At the beginning of the week, I met with a friend, Julia. She was telling me how she has been offered a job in the Congo with the UN. I love her passion and her courage. I find her belief and determination to be involved in justice so inspiring. I was struck by how taking this job is a bold move, it is to an area she has never worked before and not an easy place to be. Another friend, Jenny, has been bold this week; over the past year, she has been treated for breast cancer and has spent this weekend running the Palestine half marathon. She was raising money for breast cancer services for women in Gaza, as the cancer service in Gaza is massively inadequate. This year has been really tough for Jenny, but again she is a bold woman, who has come through treatment and has continued her passion of running. She chose to raise money for something she passionately believes in, the act of running for Jenny brings her joy but she says the act of asking for donations makes her feel deeply uneasy and uncomfortable, so again an example of being bold.

At the start of this weekend, I helped organise a poetry event with Ian Adams and my husband Iain Cotton showed some new artwork.
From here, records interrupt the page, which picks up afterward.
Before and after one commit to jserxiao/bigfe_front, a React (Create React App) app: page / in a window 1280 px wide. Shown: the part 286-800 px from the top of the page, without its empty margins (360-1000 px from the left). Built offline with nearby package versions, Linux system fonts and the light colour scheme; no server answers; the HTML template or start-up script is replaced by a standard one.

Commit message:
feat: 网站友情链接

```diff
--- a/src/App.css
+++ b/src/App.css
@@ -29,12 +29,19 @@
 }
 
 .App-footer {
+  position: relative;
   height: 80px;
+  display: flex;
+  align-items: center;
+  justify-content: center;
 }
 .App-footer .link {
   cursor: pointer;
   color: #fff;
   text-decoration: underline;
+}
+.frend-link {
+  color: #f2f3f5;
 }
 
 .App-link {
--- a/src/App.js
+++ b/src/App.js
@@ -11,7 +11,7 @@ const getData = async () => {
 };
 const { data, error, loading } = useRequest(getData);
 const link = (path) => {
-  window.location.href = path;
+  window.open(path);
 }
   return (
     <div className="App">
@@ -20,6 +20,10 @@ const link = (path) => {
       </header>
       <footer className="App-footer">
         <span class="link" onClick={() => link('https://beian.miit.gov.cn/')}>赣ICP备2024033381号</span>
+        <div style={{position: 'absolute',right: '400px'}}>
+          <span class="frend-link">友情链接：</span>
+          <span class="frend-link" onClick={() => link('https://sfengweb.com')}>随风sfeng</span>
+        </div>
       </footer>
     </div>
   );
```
Somebody asked the question to Ian if he was able to earn money from making poetry, which made him laugh, as this is very very hard!. What struck me while listening to both men talk about their work and creativity was that the very act of choosing to be creative, of choosing to do something that brings them joy, but also choosing to do something which puts them in a place where others will make a judgement about their work, is bold, and at times that can be uncomfortable.

Over the last few months, I have been working on a project developing a children’s story book about living with a parent with Bi-Polar. This is a subject which is very important to me for both professional and personal reasons. I asked two work colleagues this week to look at a draft. This felt so scary, I have huge respect for their knowledge and expertise in working with vulnerable children. I realised as I sent them the draft their opinion really, really, mattered. If they thought it wasn’t very good then I wouldn’t go forward with the project, but I knew that I needed to put myself in this uncomfortable position if this project was to move forward. For me that was a bold move, thankfully their feedback was good and really helpful!.

To be bold can be scary and it can be uncomfortable but it can also lead to some great things.

 

Image of a  finger labyrinth carved by Iain Cotton